Unfortunately, the skill level of people using the technology hasn't kept pace. Today's projectors are extremely sophisticated devices that can put extraordinary images on the wall, but most people still just use them to throw up PowerPoint slides - and PowerPoint itself is still basically the same program it was fifteen years ago. What I'd like to see is a revolution in presentation skills and graphics that makes intelligent use of the technology available to presenters.
Geetesh: Microsoft PowerPoint seems to be at the center of the entire presentation industry, and everything seems to revolve or emanate from it. What do you think?
Tad: I think PowerPoint is a fine program that gets horribly misused millions of time every day. Where we went wrong, I think, is in assuming that just because PowerPoint resides on everyone's computer, everyone can and ought to create their own presentation slides. That's the reason there are so many awful PowerPoint presentations in the world - because people without a lick of design sense are out there creating their own slides, inflicting their ineptness on unsuspecting audiences everywhere.
Personally, I'd like for people wake up and see the value of professionally produced presentation visuals. There are thousands of people out there who went to design school and are professionally trained to use such tools as PowerPoint and Flash and Director in ways an amateur could never equal. And yet, there are thousands of companies out there that would rather "save" the money required to get professional-looking visuals by requiring their employees to create their own visuals. These companies don't calculate the opportunity cost of having their people, especially executives, spend time on creating slides, and they are willing to accept horrific slides even if the presentation is for a million-dollar deal and their lousy PowerPoint slides may jeopardize their chances of winning. It's crazy.
That said, I also think the door is wide open for someone to create presentation design program that makes it easier to create sophisticated-looking business graphics. Most of the people who are capable of designing brilliant PowerPoint slides do so in spite of the program, not because of it - they are simply very good at working around PowerPoint's limitations.
Geetesh: What about online rich media?

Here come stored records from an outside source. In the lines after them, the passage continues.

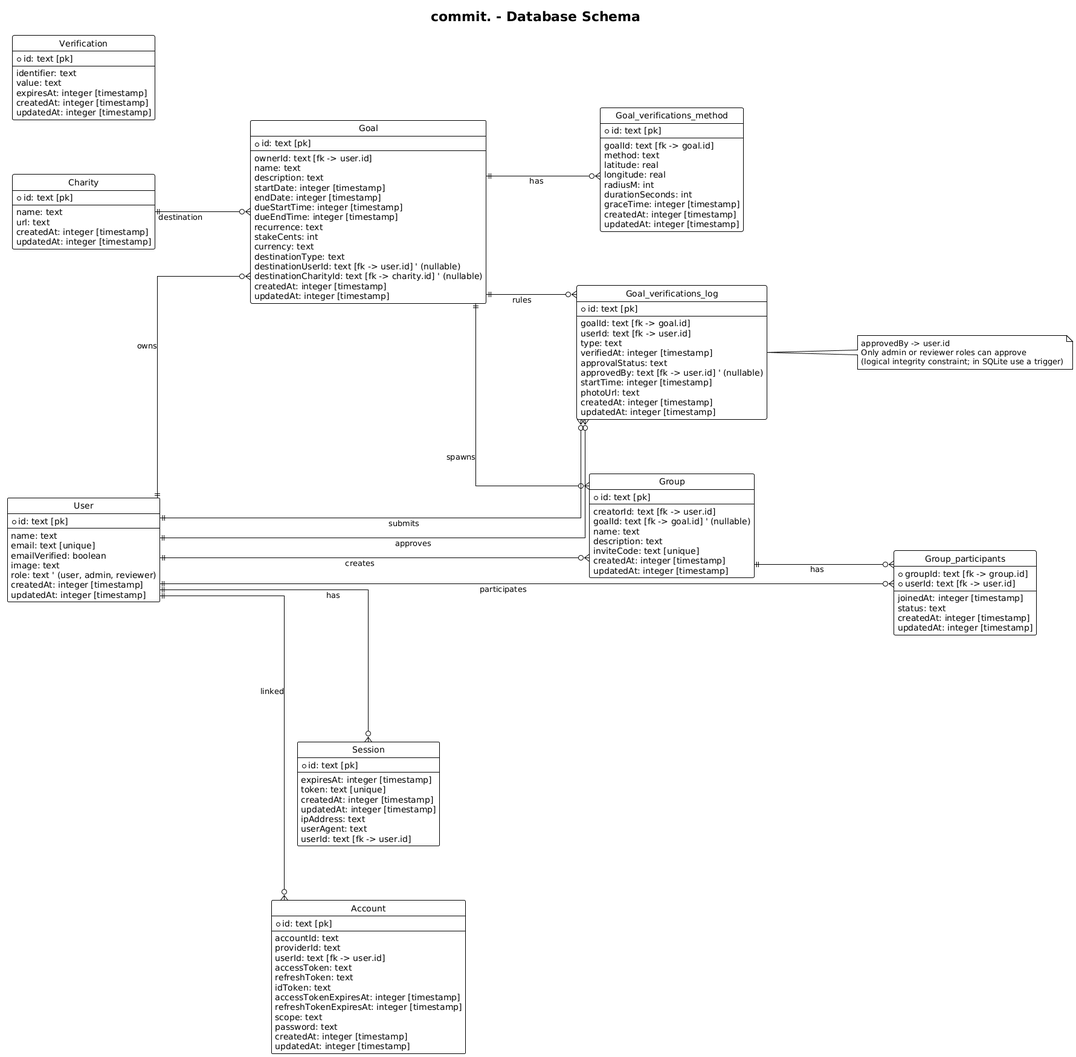
This is docs/db-schema.png from getcommitapp/commit, a PlantUML export, as it was before one commit. Source of this version:
```plantuml
@startuml db-schema
title commit. - Database Schema
!theme plain
left to right direction
hide circle
hide methods
hide stereotypes
skinparam linetype ortho
skinparam nodesep 90
skinparam ranksep 150
skinparam class {
  BackgroundColor White
  BorderColor Black
}

entity "User" as user {
  + id: text [pk]
  --
  name: text
  email: text [unique]
  emailVerified: boolean
  image: text
  role: text ' (user, admin, reviewer)
  createdAt: integer [timestamp]
  updatedAt: integer [timestamp]
}

entity "Session" as session {
  + id: text [pk]
  --
  expiresAt: integer [timestamp]
  token: text [unique]
  createdAt: integer [timestamp]
  updatedAt: integer [timestamp]
  ipAddress: text
  userAgent: text
  userId: text [fk -> user.id]
}

entity "Account" as account {
  + id: text [pk]
  --
  accountId: text
  providerId: text
  userId: text [fk -> user.id]
  accessToken: text
  refreshToken: text
  idToken: text
  accessTokenExpiresAt: integer [timestamp]
  refreshTokenExpiresAt: integer [timestamp]
  scope: text
  password: text
  createdAt: integer [timestamp]
  updatedAt: integer [timestamp]
}

entity "Verification" as verification {
  + id: text [pk]
  --
  identifier: text
  value: text
  expiresAt: integer [timestamp]
  createdAt: integer [timestamp]
  updatedAt: integer [timestamp]
}

entity "Charity" as charity {
  + id: text [pk]
  --
  name: text
  url: text
  createdAt: integer [timestamp]
  updatedAt: integer [timestamp]
}

entity "Goal" as goal {
  + id: text [pk]
  --
  ownerId: text [fk -> user.id]
  name: text
  description: text
  startDate: integer [timestamp]
  endDate: integer [timestamp]
  dueStartTime: integer [timestamp]
  dueEndTime: integer [timestamp]
  recurrence: text
  stakeCents: int
  currency: text
  destinationType: text
  destinationUserId: text [fk -> user.id] ' (nullable)
  destinationCharityId: text [fk -> charity.id] ' (nullable)
  createdAt: integer [timestamp]
  updatedAt: integer [timestamp]
}

entity "Goal_verifications_method" as goal_verifications_method {
  + id: text [pk]
  --
  goalId: text [fk -> goal.id]
  method: text
  latitude: real
  longitude: real
  radiusM: int
  durationSeconds: int
  graceTime: integer [timestamp]
  createdAt: integer [timestamp]
  updatedAt: integer [timestamp]
}

entity "Goal_verifications_log" as goal_verifications_log {
  + id: text [pk]
  --
  goalId: text [fk -> goal.id]
  userId: text [fk -> user.id]
  type: text
  verifiedAt: integer [timestamp]
  approvalStatus: text
  approvedBy: text [fk -> user.id] ' (nullable)
  startTime: integer [timestamp]
  photoUrl: text
  createdAt: integer [timestamp]
  updatedAt: integer [timestamp]
}

entity "Group" as group {
  + id: text [pk]
  --
  creatorId: text [fk -> user.id]
  goalId: text [fk -> goal.id] ' (nullable)
  name: text
  description: text
  inviteCode: text [unique]
  createdAt: integer [timestamp]
  updatedAt: integer [timestamp]
}

entity "Group_participants" as group_participants {
  + groupId: text [fk -> group.id]
  + userId: text [fk -> user.id]
  --
  joinedAt: integer [timestamp]
  status: text
  createdAt: integer [timestamp]
  updatedAt: integer [timestamp]
}

user ||--o{ goal : owns
user ||--o{ goal_verifications_log : submits
user ||--o{ goal_verifications_log : approves
user ||--o{ group : creates
user ||--o{ group_participants : participates
user ||--o{ session : has
user ||--o{ account : linked

charity ||--o{ goal : destination

goal ||--o{ goal_verifications_method : has
goal ||--o{ goal_verifications_log : rules
goal ||--o{ group : spawns

group ||--o{ group_participants : has

note right of goal_verifications_log
approvedBy -> user.id
Only admin or reviewer roles can approve
(logical integrity constraint; in SQLite use a trigger)
end note

@enduml
```
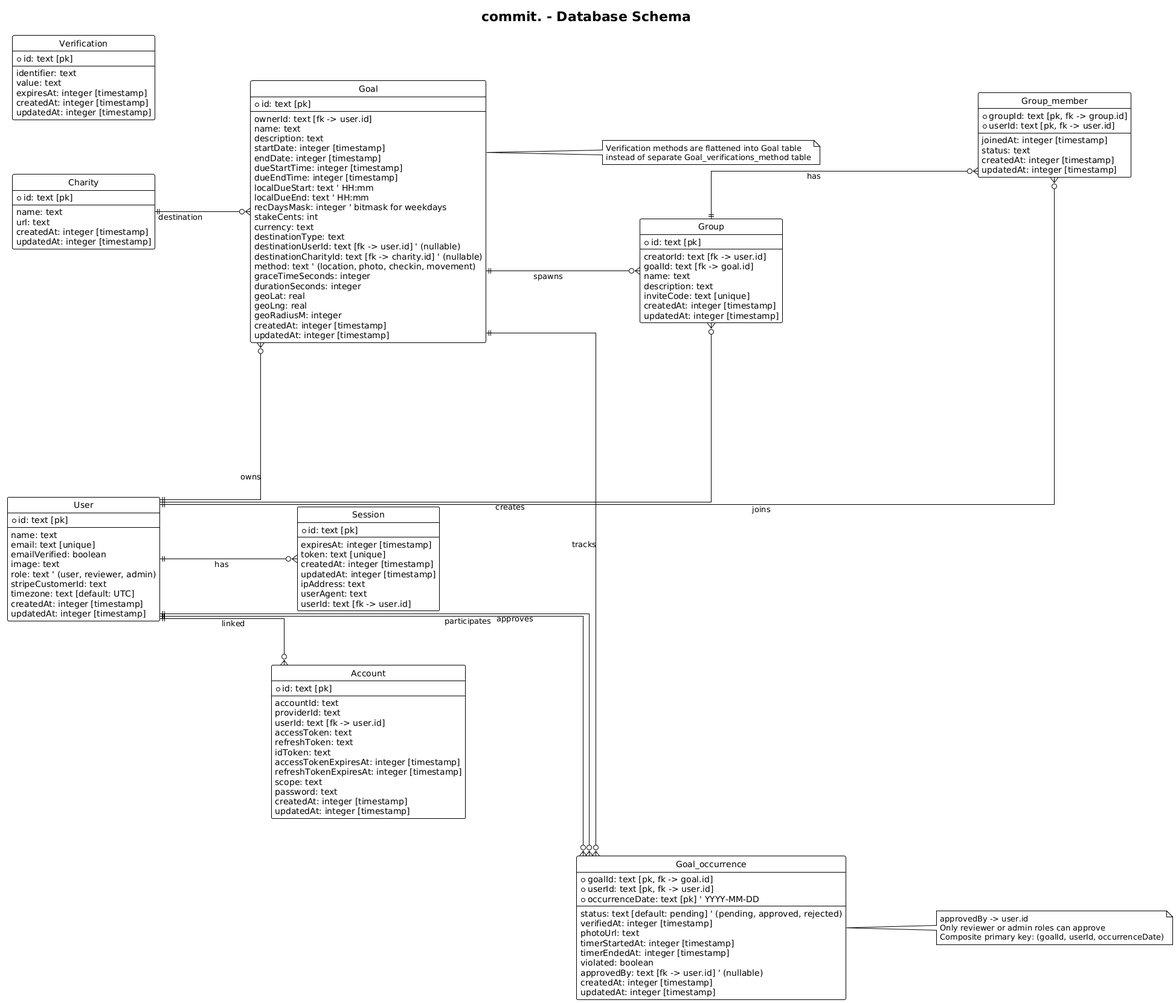
After the change.

Change to the diagram source:
```diff
@@ -20,7 +20,9 @@
   email: text [unique]
   emailVerified: boolean
   image: text
-  role: text ' (user, admin, reviewer)
+  role: text ' (user, reviewer, admin)
+  stripeCustomerId: text
+  timezone: text [default: UTC]
   createdAt: integer [timestamp]
   updatedAt: integer [timestamp]
 }
@@ -83,41 +85,36 @@
   endDate: integer [timestamp]
   dueStartTime: integer [timestamp]
   dueEndTime: integer [timestamp]
-  recurrence: text
+  localDueStart: text ' HH:mm
+  localDueEnd: text ' HH:mm
+  recDaysMask: integer ' bitmask for weekdays
   stakeCents: int
   currency: text
   destinationType: text
   destinationUserId: text [fk -> user.id] ' (nullable)
   destinationCharityId: text [fk -> charity.id] ' (nullable)
+  method: text ' (location, photo, checkin, movement)
+  graceTimeSeconds: integer
+  durationSeconds: integer
+  geoLat: real
+  geoLng: real
+  geoRadiusM: integer
   createdAt: integer [timestamp]
   updatedAt: integer [timestamp]
 }
 
-entity "Goal_verifications_method" as goal_verifications_method {
-  + id: text [pk]
+entity "Goal_occurrence" as goal_occurrence {
+  + goalId: text [pk, fk -> goal.id]
+  + userId: text [pk, fk -> user.id]
+  + occurrenceDate: text [pk] ' YYYY-MM-DD
   --
-  goalId: text [fk -> goal.id]
-  method: text
-  latitude: real
-  longitude: real
-  radiusM: int
-  durationSeconds: int
-  graceTime: integer [timestamp]
-  createdAt: integer [timestamp]
-  updatedAt: integer [timestamp]
-}
-
-entity "Goal_verifications_log" as goal_verifications_log {
-  + id: text [pk]
-  --
-  goalId: text [fk -> goal.id]
-  userId: text [fk -> user.id]
-  type: text
+  status: text [default: pending] ' (pending, approved, rejected)
   verifiedAt: integer [timestamp]
-  approvalStatus: text
+  photoUrl: text
+  timerStartedAt: integer [timestamp]
+  timerEndedAt: integer [timestamp]
+  violated: boolean
   approvedBy: text [fk -> user.id] ' (nullable)
-  startTime: integer [timestamp]
-  photoUrl: text
   createdAt: integer [timestamp]
   updatedAt: integer [timestamp]
 }
@@ -126,7 +123,7 @@
   + id: text [pk]
   --
   creatorId: text [fk -> user.id]
-  goalId: text [fk -> goal.id] ' (nullable)
+  goalId: text [fk -> goal.id]
   name: text
   description: text
   inviteCode: text [unique]
@@ -134,9 +131,9 @@
   updatedAt: integer [timestamp]
 }
 
-entity "Group_participants" as group_participants {
-  + groupId: text [fk -> group.id]
-  + userId: text [fk -> user.id]
+entity "Group_member" as group_member {
+  + groupId: text [pk, fk -> group.id]
+  + userId: text [pk, fk -> user.id]
   --
   joinedAt: integer [timestamp]
   status: text
@@ -145,25 +142,29 @@
 }
 
 user ||--o{ goal : owns
-user ||--o{ goal_verifications_log : submits
-user ||--o{ goal_verifications_log : approves
+user ||--o{ goal_occurrence : participates
+user ||--o{ goal_occurrence : approves
 user ||--o{ group : creates
-user ||--o{ group_participants : participates
+user ||--o{ group_member : joins
 user ||--o{ session : has
 user ||--o{ account : linked
 
 charity ||--o{ goal : destination
 
-goal ||--o{ goal_verifications_method : has
-goal ||--o{ goal_verifications_log : rules
+goal ||--o{ goal_occurrence : tracks
 goal ||--o{ group : spawns
 
-group ||--o{ group_participants : has
+group ||--o{ group_member : has
 
-note right of goal_verifications_log
+note right of goal_occurrence
 approvedBy -> user.id
-Only admin or reviewer roles can approve
-(logical integrity constraint; in SQLite use a trigger)
+Only reviewer or admin roles can approve
+Composite primary key: (goalId, userId, occurrenceDate)
+end note
+
+note right of goal
+Verification methods are flattened into Goal table
+instead of separate Goal_verifications_method table
 end note
 
 @enduml
```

Is it the future?
Tad: Maybe - when everyone has a big enough pipe; when all computer platforms can work together seamlessly; when all computer programs have compatible code; when compression technologies provide a seamless, high-quality signal; and when all forms of technology come together in perfect harmony. In other words, there's a long way to go. The Internet itself hardly existed ten years ago, though, so I'm confident that rich-media technology will continue to improve as well. Then all we'll have to do is improve the content for all that rich-media capability, which isn't quite as easy or certain an undertaking.
Geetesh: Is there some sort of training required to become a good presenter?
Tad: Not necessarily. I think the only things required to be a good presenter are the desire to be one, and the willingness to work at it. Coaching and training can help, but the only way to truly improve is to give a lot of presentations, learn from them, and apply what you've learned to future presentations. That said, I've found that even a small amount of training or coaching can go an extremely long way. Good presentation skills can be learned, and training gives you things to work on, makes you conscious of bad habits, and gives you tools to work with when you're called upon to speak. These factors alone can give people the confidence and inspiration they need to improve their skills. Presentation skills are a lot like golf - you're never going to be perfect at it, but if you practice, you improve your chances that the outcome won't be humiliating.